Friday, March 25, 2011

The Missing Link? HIV/AIDS and Anacostia

Something is missing at the Max Robinson Center. I stopped by the center on MLK Jr. Ave to learn about all the options for someone seeking HIV/AIDS testing, treatment and information. The center is a few blocks from the Anacostia metro, extremely accessible, and the staff are helpful. But still, something is missing. Where is the compassion, care and connection to the community?



The center just feels like a disconnected grey structure and doesn't offer a passionate link to the everyday lives of people in Anacostia who are at risk for HIV infection. I asked about programming and outreach to which a representative said they had none, that is not their role. HIV/AIDS testing centers don't seem to prevent the ever-increasing prison population or the in-home dysfunction that breeds risky sexual behavior.



The center is funded through Whitman Walker and is a valuable asset to Anacostia, but also a grim reminder of the state of health in Ward 8, which had the most people diagnosed with HIV in 2007.



Due to the nature of their services, maybe the Max Robinson Center shouldn't be a social watering hole. Still, I sense that there is a missing intervention that digs deep at the roots of HIV in Anacostia. Pain, prisons, and trauma can't be solved with a pamphlet, free condoms and a mouth swab. Beyond the rhetoric of safer sex, how can we create a healthier way to exist in Anacostia? How do we peel back the layers of poverty, dust off the dirt of trauma and cleanse the pain of perceived destitution?

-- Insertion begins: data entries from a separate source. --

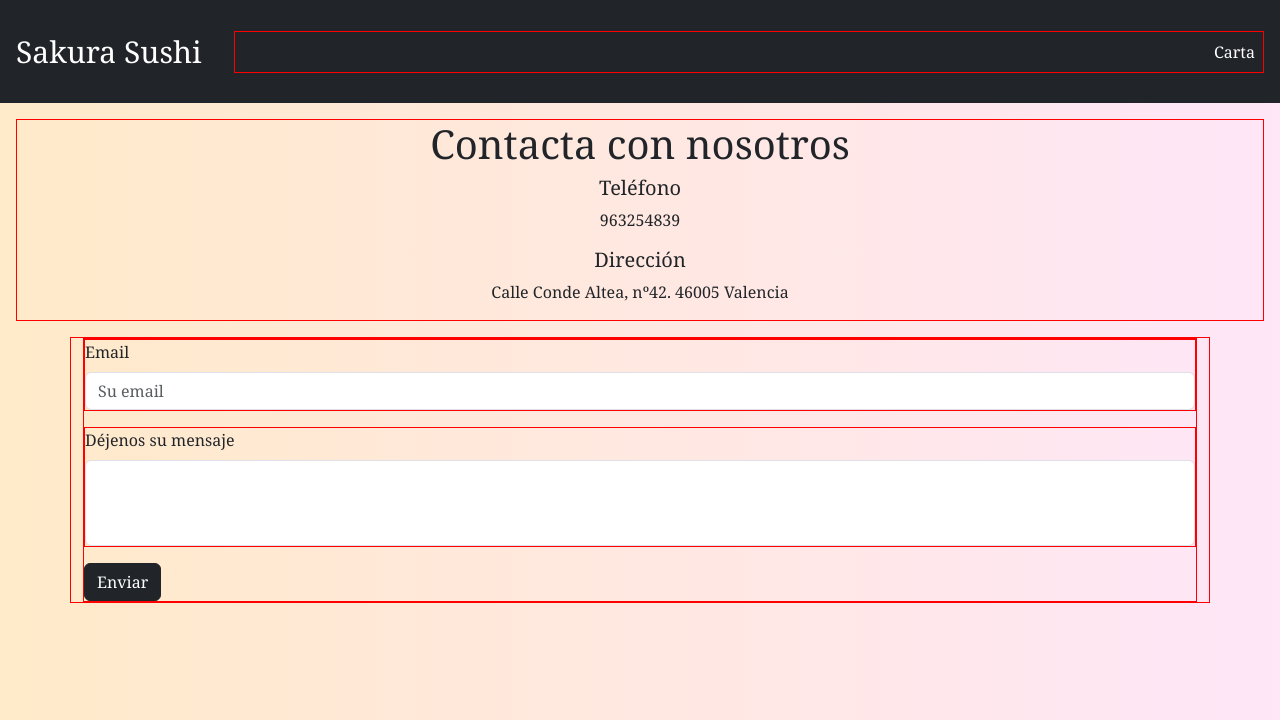
Repository: aipacheco/Fuji-restaurante
Page: contact.html
The author's editor kept a copy of each file at every save. The page is drawn from the files as they stood at one save, then again after the next save.
The browser window is 1280 px wide. The pictures show the whole page.
Some web libraries are served in a nearby version.

Above is the page before, as saved 2024-01-27 11:45:08.

### contact.html
<!DOCTYPE html>
<html lang="en">
  <head>
    <meta charset="UTF-8" />
    <meta name="viewport" content="width=device-width, initial-scale=1.0" />

    <link
      href="https://cdn.jsdelivr.net/npm/bootstrap@5.3.2/dist/css/bootstrap.min.css"
      rel="stylesheet"
      integrity="sha384-T3c6CoIi6uLrA9TneNEoa7RxnatzjcDSCmG1MXxSR1GAsXEV/Dwwykc2MPK8M2HN"
      crossorigin="anonymous"
    />
    <link rel="stylesheet" href="./css/styles.css" />
    <title>Contacta con nosotros</title>
  </head>

  <body>
    <!-- Navbar -->
    <nav class="navbar navbar-expand-lg bg-dark" data-bs-theme="dark">
      <a class="navbar-brand d-flex align-items-center m-3" href="./index.html">
        <span id="icon">Sakura Sushi</span>
      </a>

      <button
        class="navbar-toggler m-3"
        type="button"
        data-toggle="collapse"
        data-target="#navbarNavDropdown"
        aria-controls="navbarNavDropdown"
        aria-expanded="false"
        aria-label="Toggle navigation"
      >
        <span class="navbar-toggler-icon"></span>
      </button>

      <div
        class="collapse navbar-collapse justify-content-end m-3"
        id="navbarNavDropdown"
      >
        <ul class="navbar-nav align-items-center">
          <li class="nav-item active m-2">
            <a href="/menu.html">Carta</a>
          </li>
        </ul>
      </div>
    </nav>

    <div class="row d-flex justify-content-center text-center m-3">

        <h1>Contacta con nosotros</h1>
        <h5>Teléfono</h5>
        <p>963254839</p>
        <h5>Dirección</h5>
        <p>Calle Conde Altea, nº42. 46005 Valencia</p>

    </div>

    <div class="container">
      <div>
        <form action="./answer.html">
          <div class="mb-3">
            <label for="formGroupExampleInput" class="form-label">Email</label>
            <input
              type="email"
              id="formGroupExampleInput"
              class="form-control"
              placeholder="Su email"
              required
            />
          </div>
          <div class="mb-3">
            <label for="exampleFormControlTextarea1" class="form-label"
              >Déjenos su mensaje</label
            >
            <textarea
              class="form-control"
              id="exampleFormControlTextarea1"
              rows="3"
            ></textarea>
          </div>

          <button class="btn btn-dark" type="submit">Enviar</button>
        </form>
      </div>
    </div>
    <script src="https://code.jquery.com/jquery-3.2.1.slim.min.js"></script>
    <script src="https://cdnjs.cloudflare.com/ajax/libs/popper.js/1.12.9/umd/popper.min.js"></script>
    <script src="https://maxcdn.bootstrapcdn.com/bootstrap/4.0.0/js/bootstrap.min.js"></script>
  </body>
</html>

### css/styles.css
body {
  font-family:Georgia, 'Times New Roman', Times, serif !important;
  margin: 0;
  padding: 0;
  background: rgb(255, 234, 201);
  background: linear-gradient(
    90deg,
    rgba(255, 234, 201, 1) 0%,
    rgba(255, 230, 248, 1) 100%
  );
  height: 100vh;
  width: 100vw;
}
div{
  border:1px solid red
}
a{
  text-decoration: none;
  color: white;
}
#icon{
    font-size: 1.5em;
}
textarea{
  resize: none !important;
}
.card{
  background-color: rgba(250, 235, 215, 0.212);
}

After the next save:
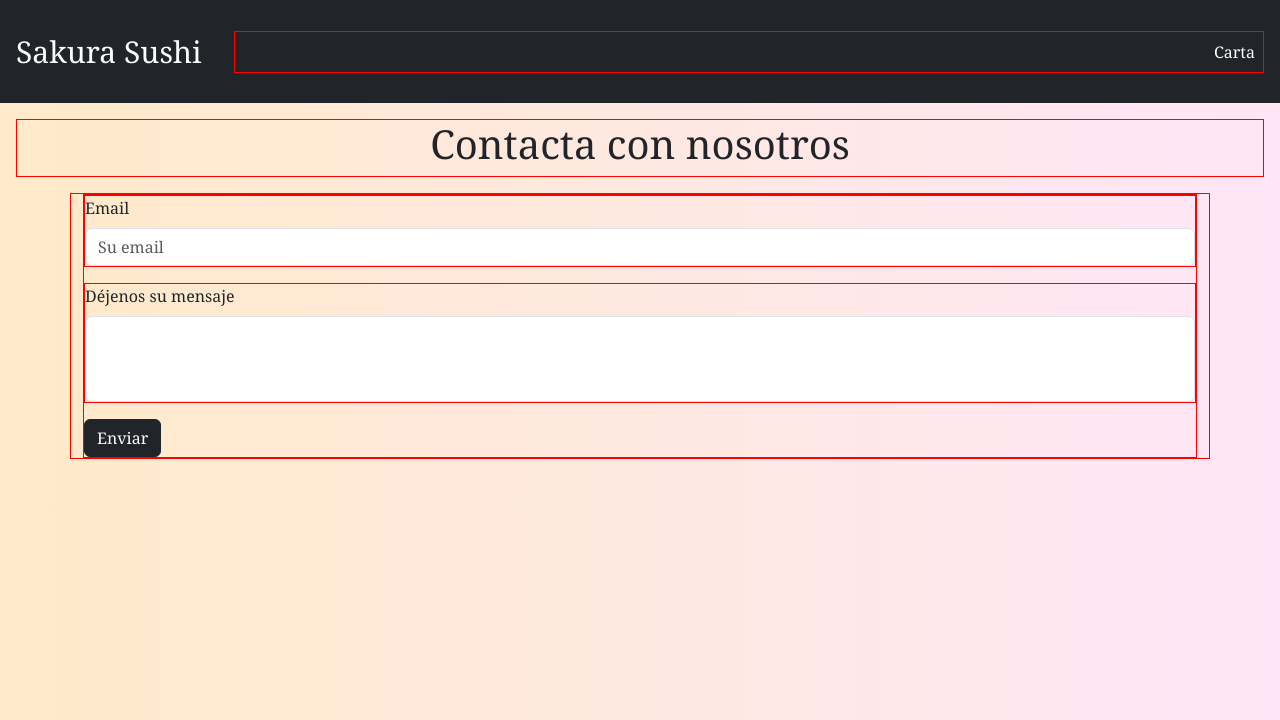
Saved 13 s later.
--- a/contact.html
+++ b/contact.html
@@ -48,10 +48,7 @@
     <div class="row d-flex justify-content-center text-center m-3">
 
         <h1>Contacta con nosotros</h1>
-        <h5>Teléfono</h5>
-        <p>963254839</p>
-        <h5>Dirección</h5>
-        <p>Calle Conde Altea, nº42. 46005 Valencia</p>
+
 
     </div>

The Max Robinson Center is an important part of Anacostia's identity and offers valuable services ranging from Trauma Counseling to Stress Reduction. But we, as a community, must also present a shift in how residents view their ability to live in a healthier, cleaner, and more uplifting neighborhood.

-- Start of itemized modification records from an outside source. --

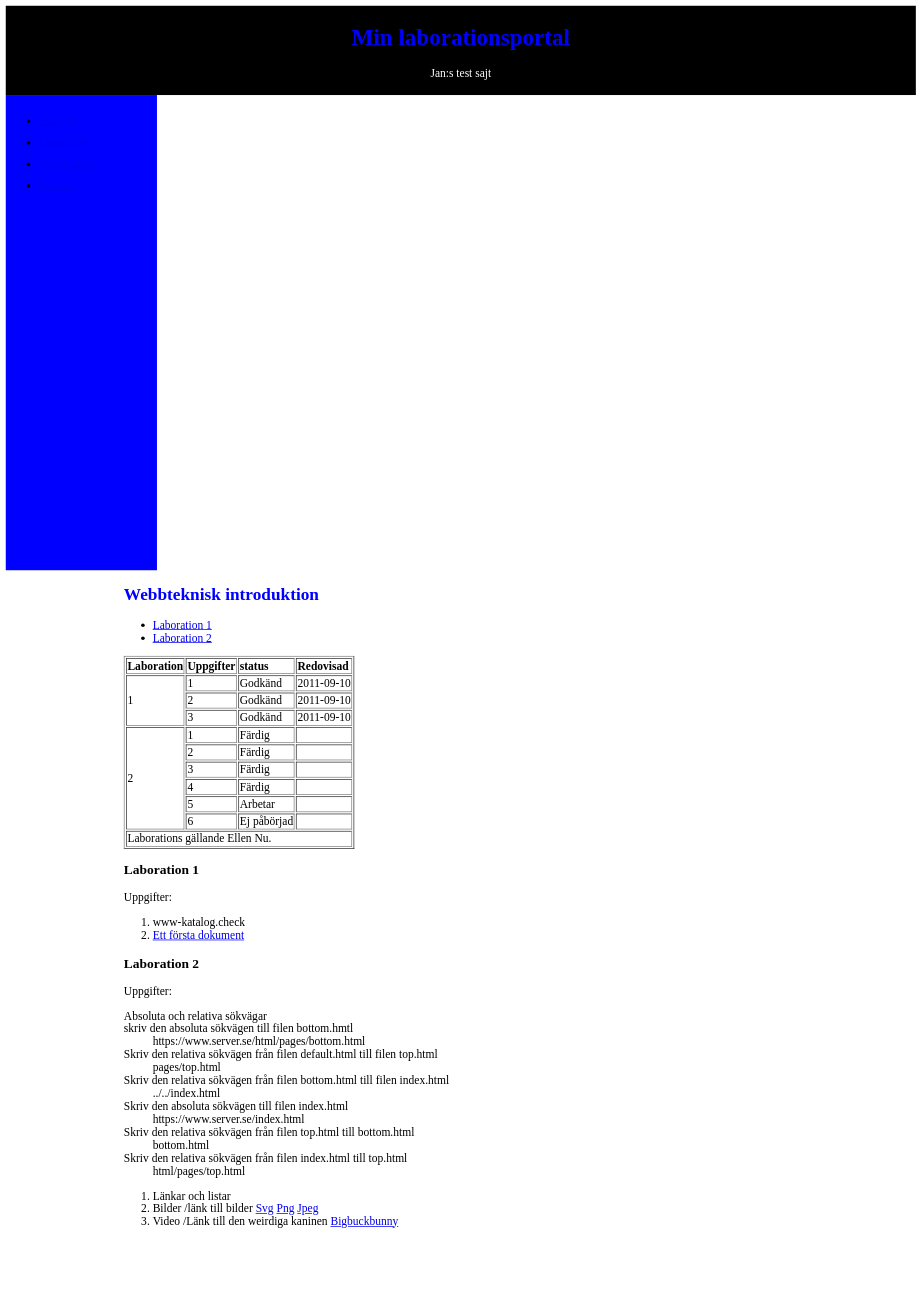
Repository: jt222ic/1ik415-jt222ic-lab-1
Page: pages/laboration.html
The author's editor kept a record of every edit. The page is drawn from the files as they stood at one moment, then again after the next edit.
The browser window is 1280 px wide. The pictures show the whole page, at 72% of full size.

Above is the page before.

After the next edit:
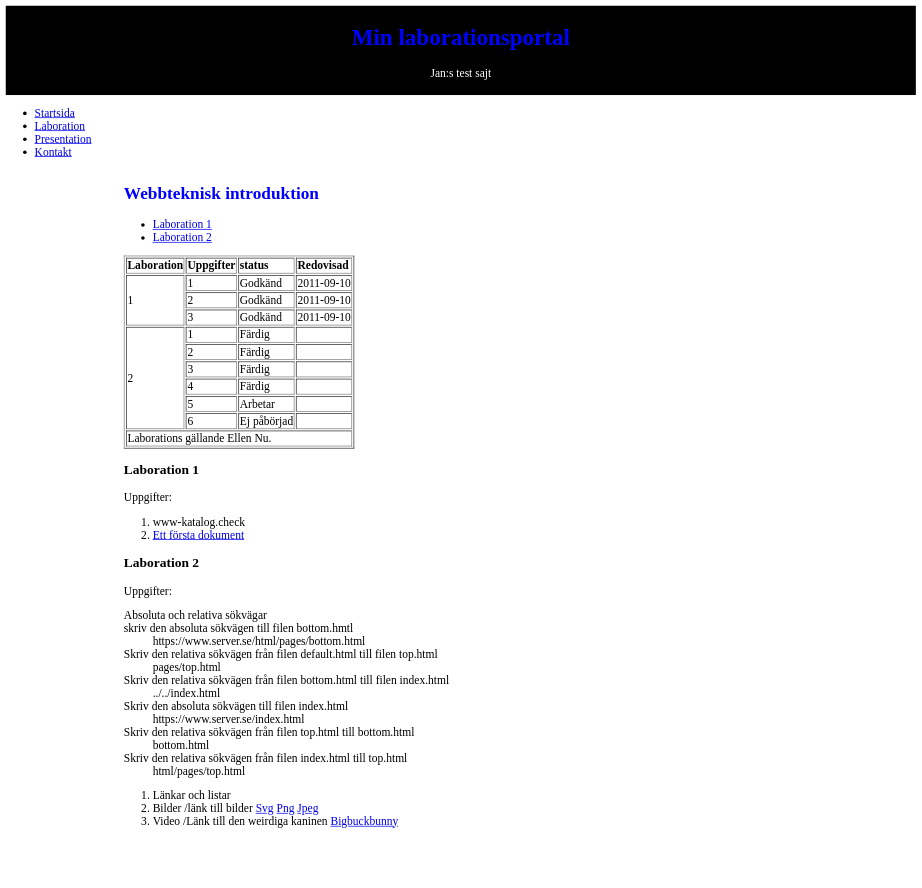
The edit:
--- a/pages/Csss/style.css
+++ b/pages/Csss/style.css
@@ -16,14 +16,7 @@
     text-align:center;
     padding:5px;
 }
-#nav{
-    line-height:30px;
-    background-color:blue;
-    height:650px;
-    width:200px;
-    float:left;
-    padding:5px;
-}
+
 #section {
     width:1100px;
     float:right;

The Max Robinson Center (Whitman Walker Clinic)
HIV/AIDS Testing, Mental Heath Screening
2303 MLK Jr. Avenue
Contact: James Johnson
202-797-3522

2 comments:

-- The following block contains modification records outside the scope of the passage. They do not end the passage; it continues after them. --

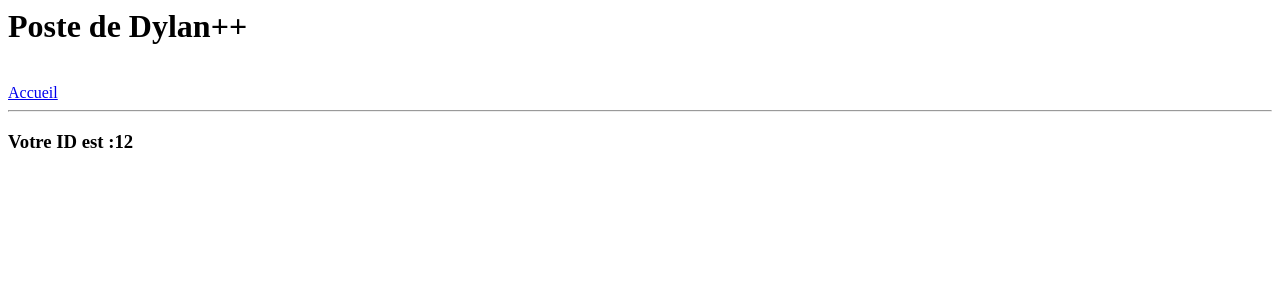
Repository: DylanCahu/cookie
Page: http://localhost/Cookies/connect.php
The author's editor kept a copy of each file at every save. The page is drawn from the files as they stood at one save, then again after the next save.
The browser window is 1280 px wide. The pictures show the whole page.
The page is run by PHP 8.4 with error messages shown; the project is at /var/www/html/.

Above is the page before, as saved 2021-12-13 09:12:36.

After the next save:
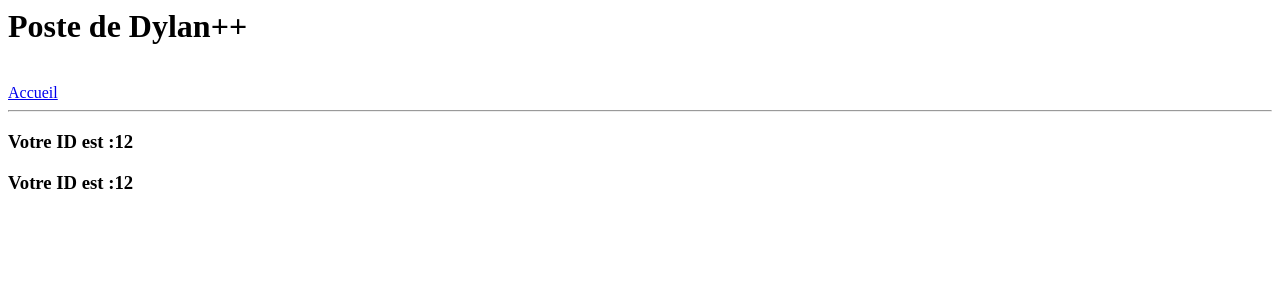
Saved 36 s later.
--- a/connect.php
+++ b/connect.php
@@ -28,7 +28,7 @@ setcookie('numClient', $numClient, array(
     'httponly' => false,
     'samesite' => 'None'
   ));
-// echo ("<h3>Votre ID est :" . $numClient . "</h2>");
+echo ("<h3>Votre ID est :" . $numClient . "</h2>");
 ?>
 
 </body>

LittleTortilla stays in DC said...

I know people who attend the day program at Max and others who volunteer there. The program allows them connections to services, counseling and a community. They really take care of one another. I am not sure who you spoke with but don't let one encounter color your entire perception of an organization.

-Aisha

AnacostiaYogi said...

Thanks, a balanced insider perspective is needed. Based on my visit, I can't imagine how many other people walked away with the same impression. My expectations may speak to the customer/client culture within privatized vs public health care.